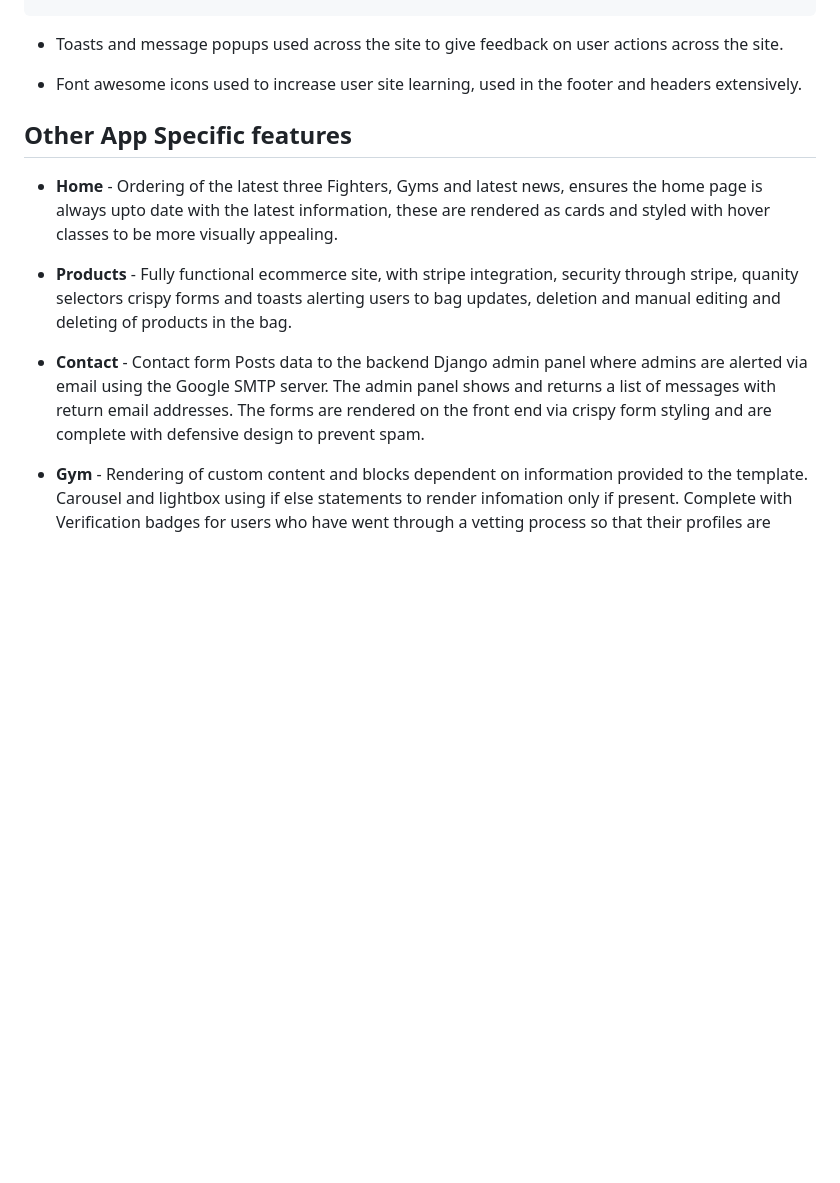
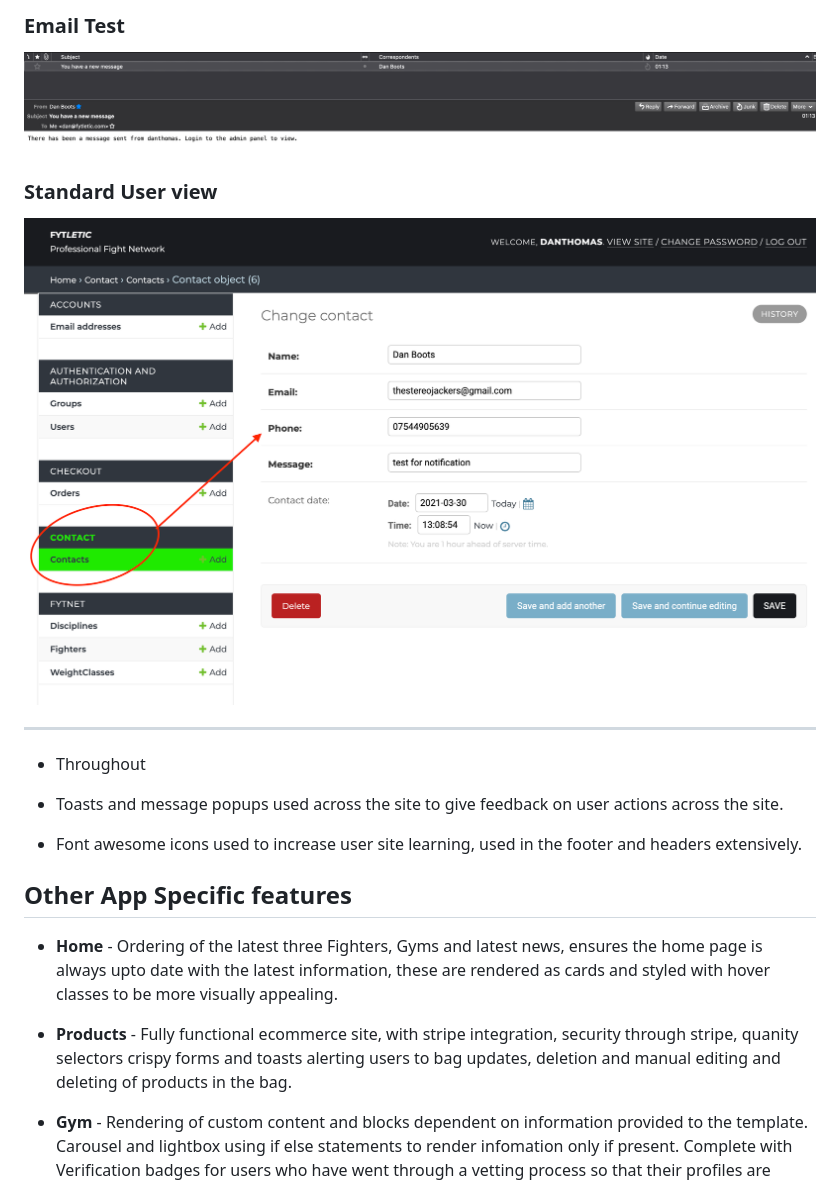
Before and after one commit to danielboots/fytletic, a Markdown page: README.md, the part around the change printed below. GitHub-like rendering; pictures changed too: media/readme/contact2.png (added), media/readme/email.png (added); blank space fills up the shorter version.

Commit message:
readme update with features / defensive design notes

```diff
--- a/README.md
+++ b/README.md
@@ -681,3 +724,13 @@ def edit_gym(request, gym_id):
+### **Email Test**
+![email](media/readme/email.png)
+
+
+### **Standard User view**
+![Multi User](media/readme/contact2.png)
+
+___
+
+* Throughout
 
 
 
@@ -693,7 +746,6 @@ def edit_gym(request, gym_id):
 
 * **Products** - Fully functional ecommerce site, with stripe integration, security through stripe, quanity selectors crispy forms and toasts alerting users to bag updates, deletion and manual editing and deleting of products in the bag.
 
-* **Contact** - Contact form Posts data to the backend Django admin panel where admins are alerted via email using the Google SMTP server. The admin panel shows and returns a list of messages with return email addresses. The forms are rendered on the front end via crispy form styling and are complete with defensive design to prevent spam.
 
 * **Gym** - Rendering of custom content and blocks dependent on information provided to the template. Carousel and lightbox using if else statements to render infomation only if present.
 Complete with Verification badges for users who have went through a vetting process so that their profiles are legitimate.
```
Also changed, not shown: other parts of README.md (+46 -1 lines), media/readme/gym_edit.png (added), media/readme/multi1.png (added), media/readme/multi2.png (added), 4 other files.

━━━━━━━━━━━━━━━━

All text in the material above must be written out exactly; the images are to be skipped.

- [WRITTEN ANSWER]
Before and after one commit to danielboots/fytletic, a Markdown page: README.md, the part around the change printed below. GitHub-like rendering; pictures changed too: media/readme/contact2.png (added), media/readme/email.png (added); blank space fills up the shorter version.

Commit message:
readme update with features / defensive design notes

```diff
--- a/README.md
+++ b/README.md
@@ -681,3 +724,13 @@ def edit_gym(request, gym_id):
+### **Email Test**
+![email](media/readme/email.png)
+
+
+### **Standard User view**
+![Multi User](media/readme/contact2.png)
+
+___
+
+* Throughout
 
 
 
@@ -693,7 +746,6 @@ def edit_gym(request, gym_id):
 
 * **Products** - Fully functional ecommerce site, with stripe integration, security through stripe, quanity selectors crispy forms and toasts alerting users to bag updates, deletion and manual editing and deleting of products in the bag.
 
-* **Contact** - Contact form Posts data to the backend Django admin panel where admins are alerted via email using the Google SMTP server. The admin panel shows and returns a list of messages with return email addresses. The forms are rendered on the front end via crispy form styling and are complete with defensive design to prevent spam.
 
 * **Gym** - Rendering of custom content and blocks dependent on information provided to the template. Carousel and lightbox using if else statements to render infomation only if present.
 Complete with Verification badges for users who have went through a vetting process so that their profiles are legitimate.
```
Also changed, not shown: other parts of README.md (+46 -1 lines), media/readme/gym_edit.png (added), media/readme/multi1.png (added), media/readme/multi2.png (added), 4 other files.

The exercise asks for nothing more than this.